I just finished Wil Wheaton’s new book, Just a Geek over the weekend. It’s such a cruel twist that it only takes a few hours to read a book that took a year (and sometimes longer) to write. You can tell someone is a good writer when you finish the book and wish there was more. You find yourself perusing the index or reading the back cover or even reading the dedication or acknowledgements in an attempt to squeeze just that much more out of the experience. Fortunately for me, I only have to wait a day or so to read more from Wil because he updates his blog regularly.
In this book, he talks about his experiences after leaving Star Trek: The Next Generation, but it’s not some dorky celebrity thing. He continually runs into a brick wall every time he auditions for acting parts. He starts his blog to jump start his career, but when he asked the universe for a favor, he forgot to specify which career he wanted started. Instead of getting him acting jobs, his blog takes on a life of its own and forays into a writing career. It’s a great underdog story and the best part is that it’s true.
The Dot Bomb was so hard on all of us. When the bubble burst, Mike went from writing several books a year with good compensation to writing one book a year for a pittance. He had kept The Quotations Page as a hobby and before he knew it, he was getting so many hits from it that it was crashing the server. When we were lamenting the loss of income from his book writing career, we were also lamenting the fact that we were paying so much for bandwidth on the websites.

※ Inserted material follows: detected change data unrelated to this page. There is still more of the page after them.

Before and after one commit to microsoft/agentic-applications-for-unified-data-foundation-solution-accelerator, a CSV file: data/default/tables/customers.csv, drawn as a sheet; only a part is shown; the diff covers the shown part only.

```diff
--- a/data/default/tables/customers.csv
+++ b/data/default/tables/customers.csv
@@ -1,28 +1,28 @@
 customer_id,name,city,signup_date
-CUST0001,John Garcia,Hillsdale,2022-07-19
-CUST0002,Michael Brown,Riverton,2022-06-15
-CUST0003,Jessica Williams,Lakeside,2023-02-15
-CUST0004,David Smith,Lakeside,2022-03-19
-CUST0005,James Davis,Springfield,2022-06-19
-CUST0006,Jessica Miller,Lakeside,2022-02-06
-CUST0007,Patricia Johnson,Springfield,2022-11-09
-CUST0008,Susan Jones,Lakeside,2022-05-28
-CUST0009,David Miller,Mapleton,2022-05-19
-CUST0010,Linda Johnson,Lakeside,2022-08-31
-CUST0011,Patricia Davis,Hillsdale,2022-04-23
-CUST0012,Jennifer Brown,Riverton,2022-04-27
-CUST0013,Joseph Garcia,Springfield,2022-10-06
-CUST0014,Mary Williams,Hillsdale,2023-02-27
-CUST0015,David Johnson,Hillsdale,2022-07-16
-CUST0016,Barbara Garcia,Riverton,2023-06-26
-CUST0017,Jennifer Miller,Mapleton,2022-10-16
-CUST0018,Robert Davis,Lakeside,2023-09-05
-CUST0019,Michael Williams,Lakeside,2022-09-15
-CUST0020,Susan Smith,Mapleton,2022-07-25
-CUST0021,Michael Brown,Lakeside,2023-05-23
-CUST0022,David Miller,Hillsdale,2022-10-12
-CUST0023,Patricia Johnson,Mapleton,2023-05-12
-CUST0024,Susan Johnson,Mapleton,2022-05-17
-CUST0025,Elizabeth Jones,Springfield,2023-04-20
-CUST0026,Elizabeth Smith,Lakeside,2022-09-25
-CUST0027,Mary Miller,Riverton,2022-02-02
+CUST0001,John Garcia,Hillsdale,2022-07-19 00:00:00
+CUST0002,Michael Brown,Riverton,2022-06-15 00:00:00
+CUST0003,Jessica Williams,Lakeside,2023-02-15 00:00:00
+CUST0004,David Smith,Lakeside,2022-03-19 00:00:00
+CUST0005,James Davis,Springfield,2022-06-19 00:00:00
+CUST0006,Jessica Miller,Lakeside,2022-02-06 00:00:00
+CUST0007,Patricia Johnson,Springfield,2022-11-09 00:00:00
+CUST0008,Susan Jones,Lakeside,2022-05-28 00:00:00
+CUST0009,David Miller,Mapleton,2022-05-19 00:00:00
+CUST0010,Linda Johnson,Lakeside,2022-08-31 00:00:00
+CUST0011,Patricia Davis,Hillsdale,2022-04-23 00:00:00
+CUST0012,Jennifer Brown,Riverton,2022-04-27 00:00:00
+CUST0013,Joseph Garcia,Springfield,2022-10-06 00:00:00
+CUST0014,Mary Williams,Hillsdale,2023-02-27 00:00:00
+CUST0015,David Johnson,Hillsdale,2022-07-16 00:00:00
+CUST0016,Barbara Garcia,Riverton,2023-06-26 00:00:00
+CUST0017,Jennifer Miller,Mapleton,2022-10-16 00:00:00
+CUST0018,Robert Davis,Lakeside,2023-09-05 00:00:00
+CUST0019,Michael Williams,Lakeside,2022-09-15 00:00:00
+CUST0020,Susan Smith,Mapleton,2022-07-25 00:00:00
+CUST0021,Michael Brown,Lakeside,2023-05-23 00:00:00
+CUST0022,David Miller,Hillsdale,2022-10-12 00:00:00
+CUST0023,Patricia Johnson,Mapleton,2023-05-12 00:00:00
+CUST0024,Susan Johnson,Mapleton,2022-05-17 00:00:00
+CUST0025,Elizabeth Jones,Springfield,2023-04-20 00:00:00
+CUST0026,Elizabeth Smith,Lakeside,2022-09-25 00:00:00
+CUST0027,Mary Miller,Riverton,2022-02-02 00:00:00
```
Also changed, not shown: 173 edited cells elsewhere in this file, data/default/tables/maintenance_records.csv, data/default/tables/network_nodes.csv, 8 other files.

The second that Mike stopped looking backward at his depleting writing career and started looking forward at the popularity of his website, things changed. After all his work and dedication, he now has the number one quotations site.
It’s like Wil’s book is a book for our generation. All of us had to reevaluate ourselves after the bottom fell out of the Dot Com phenomenon. He was talking about acting and writing, but for a lot of us, the carpet was pulled out from under us. I’m sure there are people out there blaming politicians or stock analysts for the carpet pull, but the blame really belongs squarely on our own shoulders. It was wrong for us to depend on book publishers, dot com startups, or the acting profession. The only people we can truly rely on are ourselves. The minute Wil started depending on himself instead of the whim of the casting directors, he was free. Just a Geek is truly a book for The Computer Generation.
The reading public is insatiable. What’s next, Wil? Write some fiction for me and please let it be about cool sci-fi, not poker.